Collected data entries
════════
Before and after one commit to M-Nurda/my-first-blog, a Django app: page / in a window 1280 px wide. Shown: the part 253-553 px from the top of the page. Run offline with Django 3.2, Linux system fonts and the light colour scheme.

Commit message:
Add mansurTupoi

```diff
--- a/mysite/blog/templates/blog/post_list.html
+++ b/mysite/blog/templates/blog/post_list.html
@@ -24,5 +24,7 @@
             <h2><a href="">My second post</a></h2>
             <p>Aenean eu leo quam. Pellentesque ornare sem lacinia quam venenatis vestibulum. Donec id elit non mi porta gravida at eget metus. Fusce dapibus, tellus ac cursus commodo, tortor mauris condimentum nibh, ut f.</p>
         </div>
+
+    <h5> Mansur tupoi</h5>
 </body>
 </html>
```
════════
### TASK ITEM
Give a word-for-word restatement of every record.

### SOLUTION
Before and after one commit to M-Nurda/my-first-blog, a Django app: page / in a window 1280 px wide. Shown: the part 253-553 px from the top of the page. Run offline with Django 3.2, Linux system fonts and the light colour scheme.

Commit message:
Add mansurTupoi

```diff
--- a/mysite/blog/templates/blog/post_list.html
+++ b/mysite/blog/templates/blog/post_list.html
@@ -24,5 +24,7 @@
             <h2><a href="">My second post</a></h2>
             <p>Aenean eu leo quam. Pellentesque ornare sem lacinia quam venenatis vestibulum. Donec id elit non mi porta gravida at eget metus. Fusce dapibus, tellus ac cursus commodo, tortor mauris condimentum nibh, ut f.</p>
         </div>
+
+    <h5> Mansur tupoi</h5>
 </body>
 </html>
```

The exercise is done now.